■ **WHAT YOU WILL DO**
Word for word, copy the data that follows and skip its pictures.

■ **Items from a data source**

▬▬▬

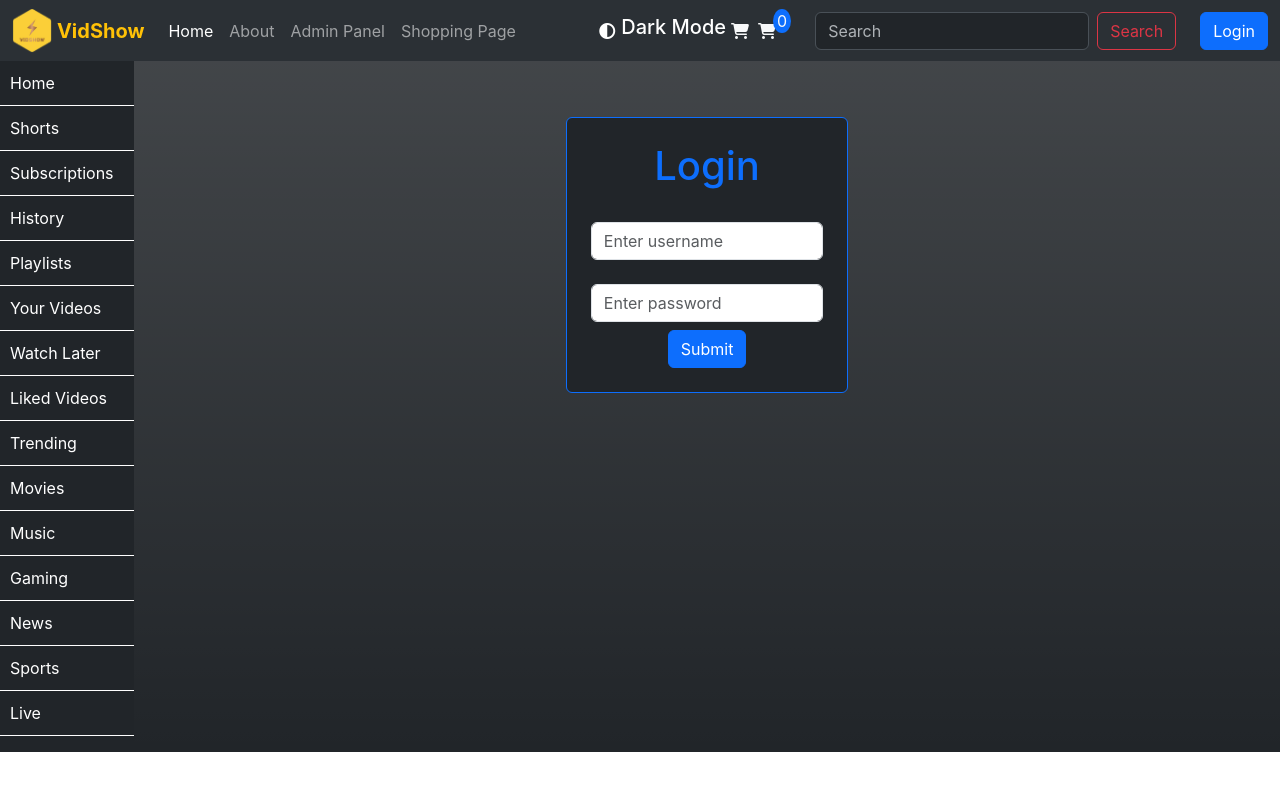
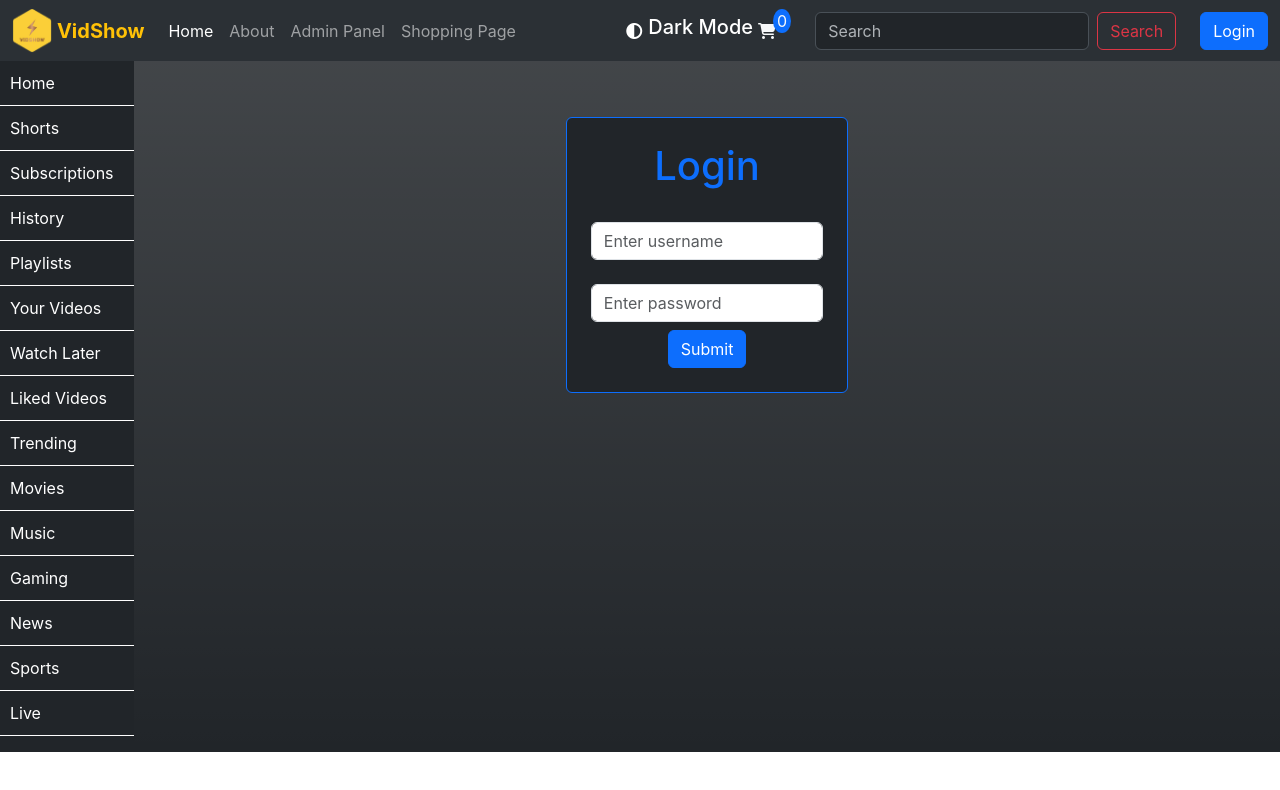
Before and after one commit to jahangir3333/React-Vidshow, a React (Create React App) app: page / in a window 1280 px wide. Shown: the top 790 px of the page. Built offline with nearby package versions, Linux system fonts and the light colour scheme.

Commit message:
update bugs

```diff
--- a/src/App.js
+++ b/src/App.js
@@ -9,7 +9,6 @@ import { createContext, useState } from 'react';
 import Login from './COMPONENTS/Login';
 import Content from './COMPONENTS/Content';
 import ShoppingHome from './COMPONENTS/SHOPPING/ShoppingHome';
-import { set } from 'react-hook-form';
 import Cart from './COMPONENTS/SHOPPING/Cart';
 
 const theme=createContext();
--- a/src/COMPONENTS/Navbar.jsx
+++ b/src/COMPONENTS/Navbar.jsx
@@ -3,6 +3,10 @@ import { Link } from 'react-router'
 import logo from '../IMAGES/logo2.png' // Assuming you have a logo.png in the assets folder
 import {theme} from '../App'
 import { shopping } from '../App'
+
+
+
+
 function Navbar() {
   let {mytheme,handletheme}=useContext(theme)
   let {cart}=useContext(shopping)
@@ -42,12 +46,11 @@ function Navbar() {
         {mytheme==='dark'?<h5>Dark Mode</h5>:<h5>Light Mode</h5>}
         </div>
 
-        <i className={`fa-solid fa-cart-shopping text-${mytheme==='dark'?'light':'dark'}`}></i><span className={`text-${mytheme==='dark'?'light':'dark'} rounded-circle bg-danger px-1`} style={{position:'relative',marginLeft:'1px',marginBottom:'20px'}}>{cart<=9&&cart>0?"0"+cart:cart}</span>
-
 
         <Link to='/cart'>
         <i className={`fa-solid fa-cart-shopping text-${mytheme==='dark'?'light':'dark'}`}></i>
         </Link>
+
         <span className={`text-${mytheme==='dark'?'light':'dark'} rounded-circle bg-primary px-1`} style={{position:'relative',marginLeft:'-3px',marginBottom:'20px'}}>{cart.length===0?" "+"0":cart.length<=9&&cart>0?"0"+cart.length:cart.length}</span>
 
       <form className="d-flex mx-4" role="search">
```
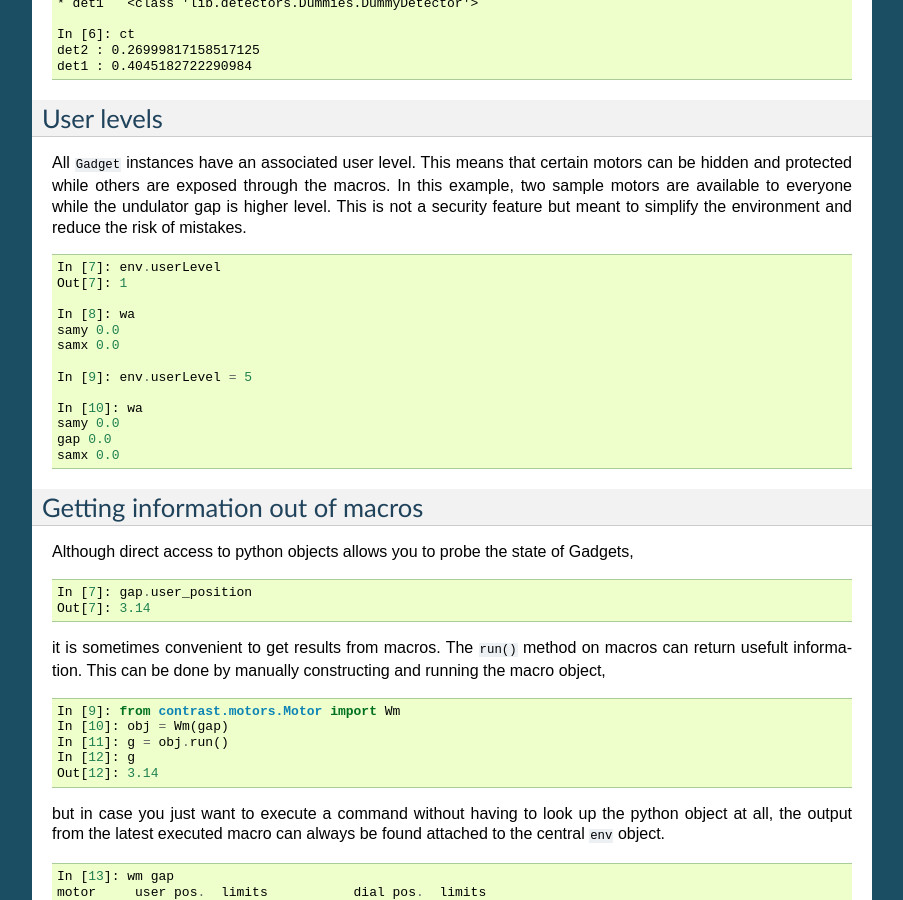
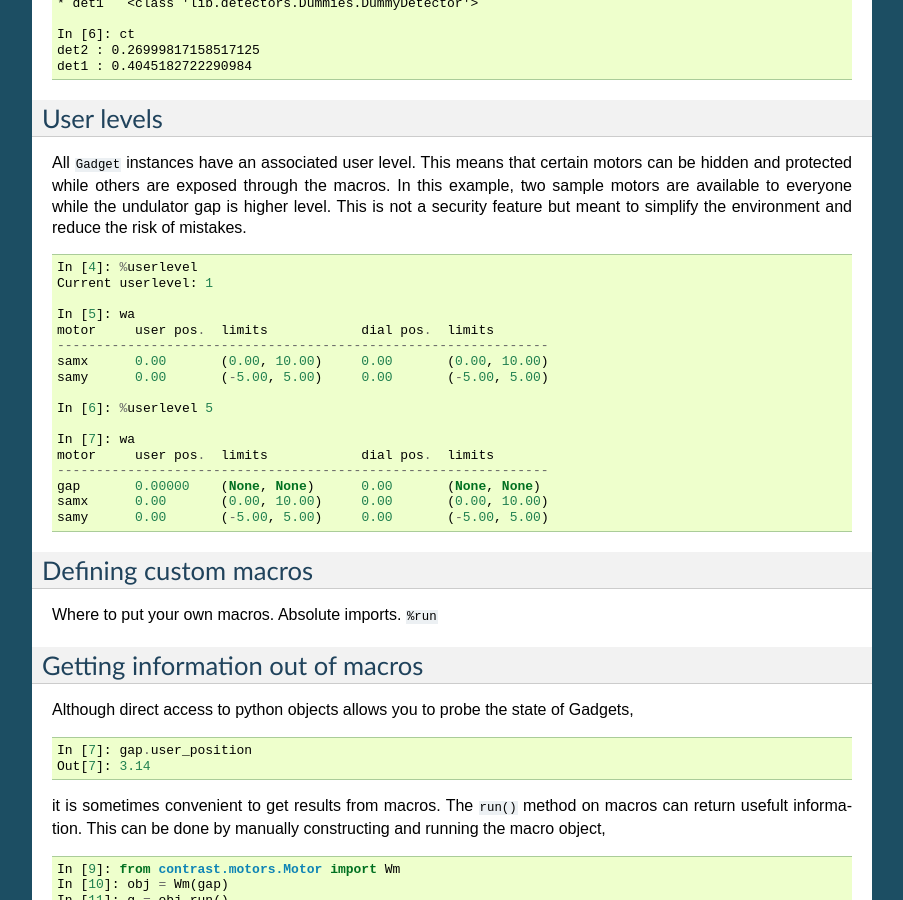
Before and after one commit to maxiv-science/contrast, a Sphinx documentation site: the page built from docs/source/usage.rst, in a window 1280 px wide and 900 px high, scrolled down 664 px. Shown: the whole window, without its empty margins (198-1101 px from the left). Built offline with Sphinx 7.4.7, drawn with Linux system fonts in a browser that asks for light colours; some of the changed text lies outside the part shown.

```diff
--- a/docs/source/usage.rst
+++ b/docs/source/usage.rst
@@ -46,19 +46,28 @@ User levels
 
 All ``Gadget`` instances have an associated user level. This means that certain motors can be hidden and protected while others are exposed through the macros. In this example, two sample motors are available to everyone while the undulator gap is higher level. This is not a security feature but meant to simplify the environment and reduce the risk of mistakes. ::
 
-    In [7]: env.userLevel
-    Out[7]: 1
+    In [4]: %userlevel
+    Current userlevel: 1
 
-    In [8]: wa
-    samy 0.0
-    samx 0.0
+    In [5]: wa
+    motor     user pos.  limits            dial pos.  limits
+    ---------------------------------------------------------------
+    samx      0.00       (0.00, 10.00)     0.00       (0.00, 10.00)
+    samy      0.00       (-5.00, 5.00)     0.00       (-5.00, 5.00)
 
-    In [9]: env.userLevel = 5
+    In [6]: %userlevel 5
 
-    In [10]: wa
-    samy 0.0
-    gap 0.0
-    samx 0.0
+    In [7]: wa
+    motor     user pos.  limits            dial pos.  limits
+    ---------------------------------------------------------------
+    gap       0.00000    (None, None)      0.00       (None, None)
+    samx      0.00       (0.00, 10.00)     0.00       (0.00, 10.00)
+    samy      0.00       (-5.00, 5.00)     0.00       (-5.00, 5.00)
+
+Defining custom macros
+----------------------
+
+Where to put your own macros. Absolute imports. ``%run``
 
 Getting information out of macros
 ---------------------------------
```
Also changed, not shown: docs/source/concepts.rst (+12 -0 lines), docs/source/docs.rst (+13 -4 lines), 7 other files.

▬▬▬

■ **THE COMPLETED TASK**
Before and after one commit to jahangir3333/React-Vidshow, a React (Create React App) app: page / in a window 1280 px wide. Shown: the top 790 px of the page. Built offline with nearby package versions, Linux system fonts and the light colour scheme.

Commit message:
update bugs

```diff
--- a/src/App.js
+++ b/src/App.js
@@ -9,7 +9,6 @@ import { createContext, useState } from 'react';
 import Login from './COMPONENTS/Login';
 import Content from './COMPONENTS/Content';
 import ShoppingHome from './COMPONENTS/SHOPPING/ShoppingHome';
-import { set } from 'react-hook-form';
 import Cart from './COMPONENTS/SHOPPING/Cart';
 
 const theme=createContext();
--- a/src/COMPONENTS/Navbar.jsx
+++ b/src/COMPONENTS/Navbar.jsx
@@ -3,6 +3,10 @@ import { Link } from 'react-router'
 import logo from '../IMAGES/logo2.png' // Assuming you have a logo.png in the assets folder
 import {theme} from '../App'
 import { shopping } from '../App'
+
+
+
+
 function Navbar() {
   let {mytheme,handletheme}=useContext(theme)
   let {cart}=useContext(shopping)
@@ -42,12 +46,11 @@ function Navbar() {
         {mytheme==='dark'?<h5>Dark Mode</h5>:<h5>Light Mode</h5>}
         </div>
 
-        <i className={`fa-solid fa-cart-shopping text-${mytheme==='dark'?'light':'dark'}`}></i><span className={`text-${mytheme==='dark'?'light':'dark'} rounded-circle bg-danger px-1`} style={{position:'relative',marginLeft:'1px',marginBottom:'20px'}}>{cart<=9&&cart>0?"0"+cart:cart}</span>
-
 
         <Link to='/cart'>
         <i className={`fa-solid fa-cart-shopping text-${mytheme==='dark'?'light':'dark'}`}></i>
         </Link>
+
         <span className={`text-${mytheme==='dark'?'light':'dark'} rounded-circle bg-primary px-1`} style={{position:'relative',marginLeft:'-3px',marginBottom:'20px'}}>{cart.length===0?" "+"0":cart.length<=9&&cart>0?"0"+cart.length:cart.length}</span>
 
       <form className="d-flex mx-4" role="search">
```
Before and after one commit to maxiv-science/contrast, a Sphinx documentation site: the page built from docs/source/usage.rst, in a window 1280 px wide and 900 px high, scrolled down 664 px. Shown: the whole window, without its empty margins (198-1101 px from the left). Built offline with Sphinx 7.4.7, drawn with Linux system fonts in a browser that asks for light colours; some of the changed text lies outside the part shown.

```diff
--- a/docs/source/usage.rst
+++ b/docs/source/usage.rst
@@ -46,19 +46,28 @@ User levels
 
 All ``Gadget`` instances have an associated user level. This means that certain motors can be hidden and protected while others are exposed through the macros. In this example, two sample motors are available to everyone while the undulator gap is higher level. This is not a security feature but meant to simplify the environment and reduce the risk of mistakes. ::
 
-    In [7]: env.userLevel
-    Out[7]: 1
+    In [4]: %userlevel
+    Current userlevel: 1
 
-    In [8]: wa
-    samy 0.0
-    samx 0.0
+    In [5]: wa
+    motor     user pos.  limits            dial pos.  limits
+    ---------------------------------------------------------------
+    samx      0.00       (0.00, 10.00)     0.00       (0.00, 10.00)
+    samy      0.00       (-5.00, 5.00)     0.00       (-5.00, 5.00)
 
-    In [9]: env.userLevel = 5
+    In [6]: %userlevel 5
 
-    In [10]: wa
-    samy 0.0
-    gap 0.0
-    samx 0.0
+    In [7]: wa
+    motor     user pos.  limits            dial pos.  limits
+    ---------------------------------------------------------------
+    gap       0.00000    (None, None)      0.00       (None, None)
+    samx      0.00       (0.00, 10.00)     0.00       (0.00, 10.00)
+    samy      0.00       (-5.00, 5.00)     0.00       (-5.00, 5.00)
+
+Defining custom macros
+----------------------
+
+Where to put your own macros. Absolute imports. ``%run``
 
 Getting information out of macros
 ---------------------------------
```
Also changed, not shown: docs/source/concepts.rst (+12 -0 lines), docs/source/docs.rst (+13 -4 lines), 7 other files.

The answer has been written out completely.